START Data supplied
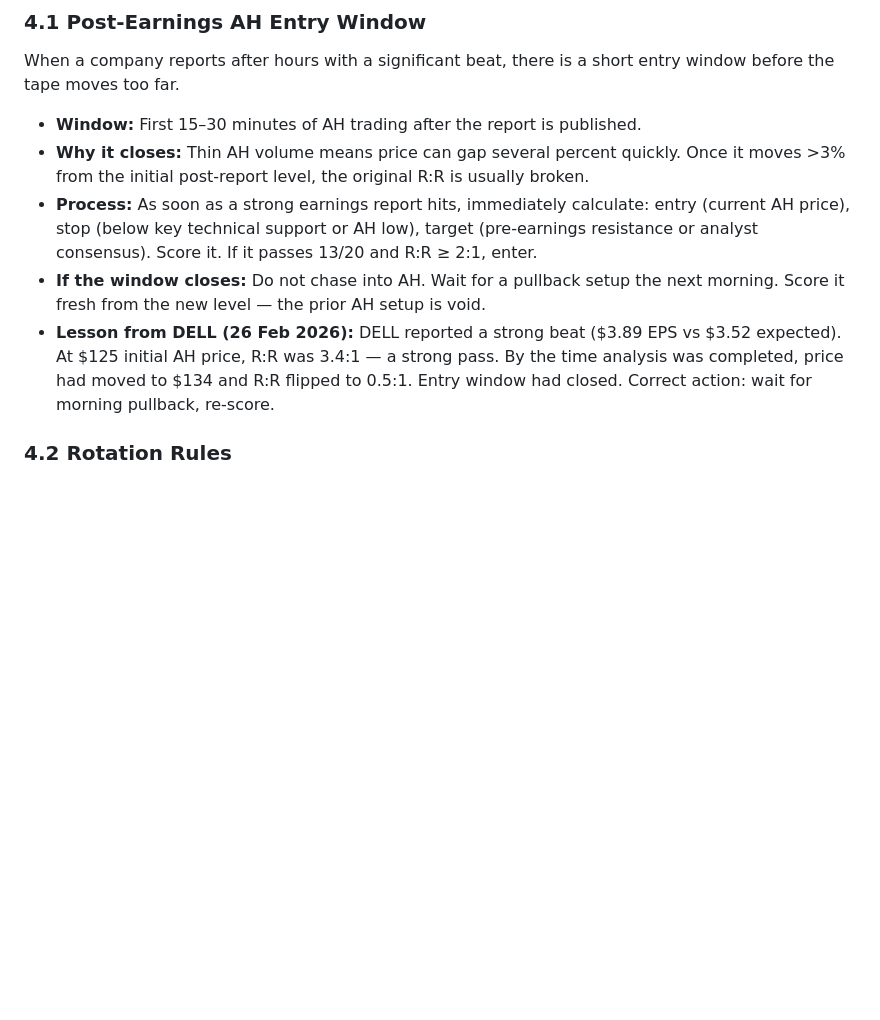
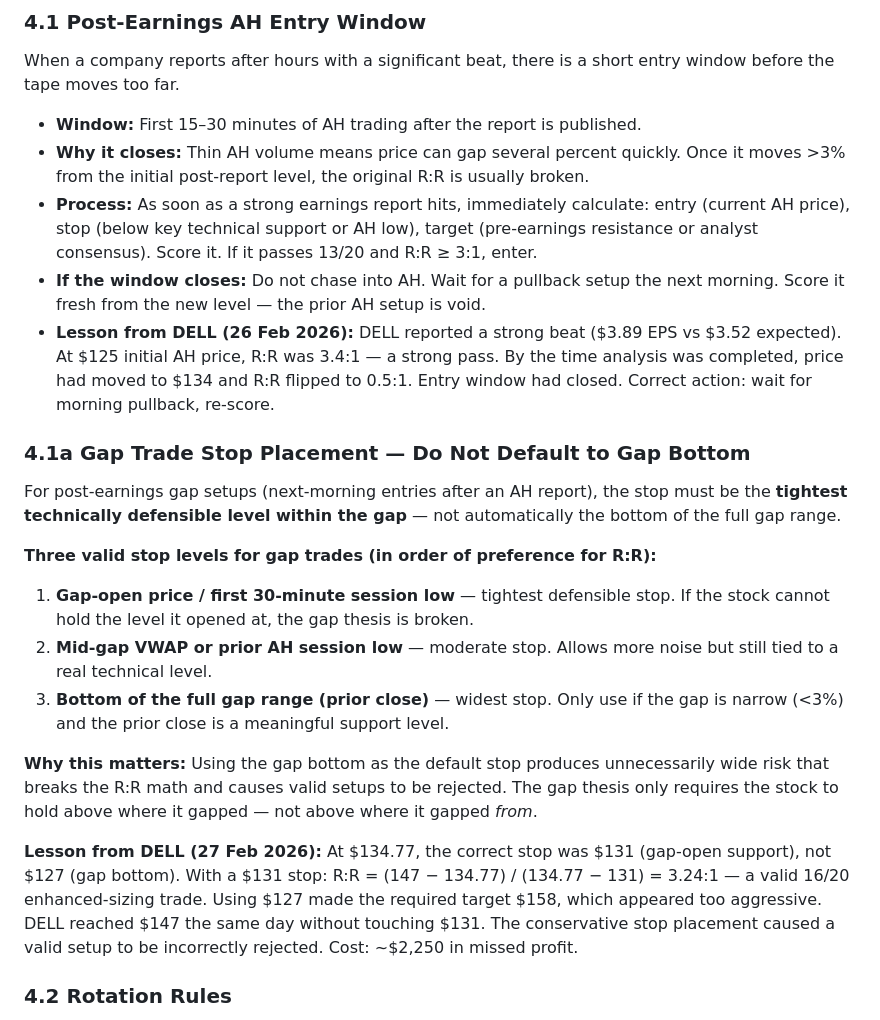
Before and after one commit to murtazasomjee/trading-desk, a Markdown page: STRATEGY.md, the part around the change. Drawn GitHub-style; blank space fills up the shorter version.

Commit message:
strategy: add gap trade stop placement rule — lesson from DELL 27 Feb miss

```diff
--- a/STRATEGY.md
+++ b/STRATEGY.md
@@ -142,9 +142,21 @@ When a company reports after hours with a significant beat, there is a short ent
 
 - **Window:** First 15–30 minutes of AH trading after the report is published.
 - **Why it closes:** Thin AH volume means price can gap several percent quickly. Once it moves >3% from the initial post-report level, the original R:R is usually broken.
-- **Process:** As soon as a strong earnings report hits, immediately calculate: entry (current AH price), stop (below key technical support or AH low), target (pre-earnings resistance or analyst consensus). Score it. If it passes 13/20 and R:R ≥ 2:1, enter.
+- **Process:** As soon as a strong earnings report hits, immediately calculate: entry (current AH price), stop (below key technical support or AH low), target (pre-earnings resistance or analyst consensus). Score it. If it passes 13/20 and R:R ≥ 3:1, enter.
 - **If the window closes:** Do not chase into AH. Wait for a pullback setup the next morning. Score it fresh from the new level — the prior AH setup is void.
 - **Lesson from DELL (26 Feb 2026):** DELL reported a strong beat ($3.89 EPS vs $3.52 expected). At $125 initial AH price, R:R was 3.4:1 — a strong pass. By the time analysis was completed, price had moved to $134 and R:R flipped to 0.5:1. Entry window had closed. Correct action: wait for morning pullback, re-score.
+
+### 4.1a Gap Trade Stop Placement — Do Not Default to Gap Bottom
+For post-earnings gap setups (next-morning entries after an AH report), the stop must be the **tightest technically defensible level within the gap** — not automatically the bottom of the full gap range.
+
+**Three valid stop levels for gap trades (in order of preference for R:R):**
+1. **Gap-open price / first 30-minute session low** — tightest defensible stop. If the stock cannot hold the level it opened at, the gap thesis is broken.
+2. **Mid-gap VWAP or prior AH session low** — moderate stop. Allows more noise but still tied to a real technical level.
+3. **Bottom of the full gap range (prior close)** — widest stop. Only use if the gap is narrow (<3%) and the prior close is a meaningful support level.
+
+**Why this matters:** Using the gap bottom as the default stop produces unnecessarily wide risk that breaks the R:R math and causes valid setups to be rejected. The gap thesis only requires the stock to hold above where it gapped — not above where it gapped *from*.
+
+**Lesson from DELL (27 Feb 2026):** At $134.77, the correct stop was $131 (gap-open support), not $127 (gap bottom). With a $131 stop: R:R = (147 − 134.77) / (134.77 − 131) = 3.24:1 — a valid 16/20 enhanced-sizing trade. Using $127 made the required target $158, which appeared too aggressive. DELL reached $147 the same day without touching $131. The conservative stop placement caused a valid setup to be incorrectly rejected. Cost: ~$2,250 in missed profit.
 
 ### 4.2 Rotation Rules
 When fully invested and a high-conviction new setup appears, rotation may be considered — but only under strict conditions.
```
END Data supplied
__Your task__: The answer is every line of the data, exactly as written, with the pictures dropped.

__Expected answer__:
Before and after one commit to murtazasomjee/trading-desk, a Markdown page: STRATEGY.md, the part around the change. Drawn GitHub-style; blank space fills up the shorter version.

Commit message:
strategy: add gap trade stop placement rule — lesson from DELL 27 Feb miss

```diff
--- a/STRATEGY.md
+++ b/STRATEGY.md
@@ -142,9 +142,21 @@ When a company reports after hours with a significant beat, there is a short ent
 
 - **Window:** First 15–30 minutes of AH trading after the report is published.
 - **Why it closes:** Thin AH volume means price can gap several percent quickly. Once it moves >3% from the initial post-report level, the original R:R is usually broken.
-- **Process:** As soon as a strong earnings report hits, immediately calculate: entry (current AH price), stop (below key technical support or AH low), target (pre-earnings resistance or analyst consensus). Score it. If it passes 13/20 and R:R ≥ 2:1, enter.
+- **Process:** As soon as a strong earnings report hits, immediately calculate: entry (current AH price), stop (below key technical support or AH low), target (pre-earnings resistance or analyst consensus). Score it. If it passes 13/20 and R:R ≥ 3:1, enter.
 - **If the window closes:** Do not chase into AH. Wait for a pullback setup the next morning. Score it fresh from the new level — the prior AH setup is void.
 - **Lesson from DELL (26 Feb 2026):** DELL reported a strong beat ($3.89 EPS vs $3.52 expected). At $125 initial AH price, R:R was 3.4:1 — a strong pass. By the time analysis was completed, price had moved to $134 and R:R flipped to 0.5:1. Entry window had closed. Correct action: wait for morning pullback, re-score.
+
+### 4.1a Gap Trade Stop Placement — Do Not Default to Gap Bottom
+For post-earnings gap setups (next-morning entries after an AH report), the stop must be the **tightest technically defensible level within the gap** — not automatically the bottom of the full gap range.
+
+**Three valid stop levels for gap trades (in order of preference for R:R):**
+1. **Gap-open price / first 30-minute session low** — tightest defensible stop. If the stock cannot hold the level it opened at, the gap thesis is broken.
+2. **Mid-gap VWAP or prior AH session low** — moderate stop. Allows more noise but still tied to a real technical level.
+3. **Bottom of the full gap range (prior close)** — widest stop. Only use if the gap is narrow (<3%) and the prior close is a meaningful support level.
+
+**Why this matters:** Using the gap bottom as the default stop produces unnecessarily wide risk that breaks the R:R math and causes valid setups to be rejected. The gap thesis only requires the stock to hold above where it gapped — not above where it gapped *from*.
+
+**Lesson from DELL (27 Feb 2026):** At $134.77, the correct stop was $131 (gap-open support), not $127 (gap bottom). With a $131 stop: R:R = (147 − 134.77) / (134.77 − 131) = 3.24:1 — a valid 16/20 enhanced-sizing trade. Using $127 made the required target $158, which appeared too aggressive. DELL reached $147 the same day without touching $131. The conservative stop placement caused a valid setup to be incorrectly rejected. Cost: ~$2,250 in missed profit.
 
 ### 4.2 Rotation Rules
 When fully invested and a high-conviction new setup appears, rotation may be considered — but only under strict conditions.
```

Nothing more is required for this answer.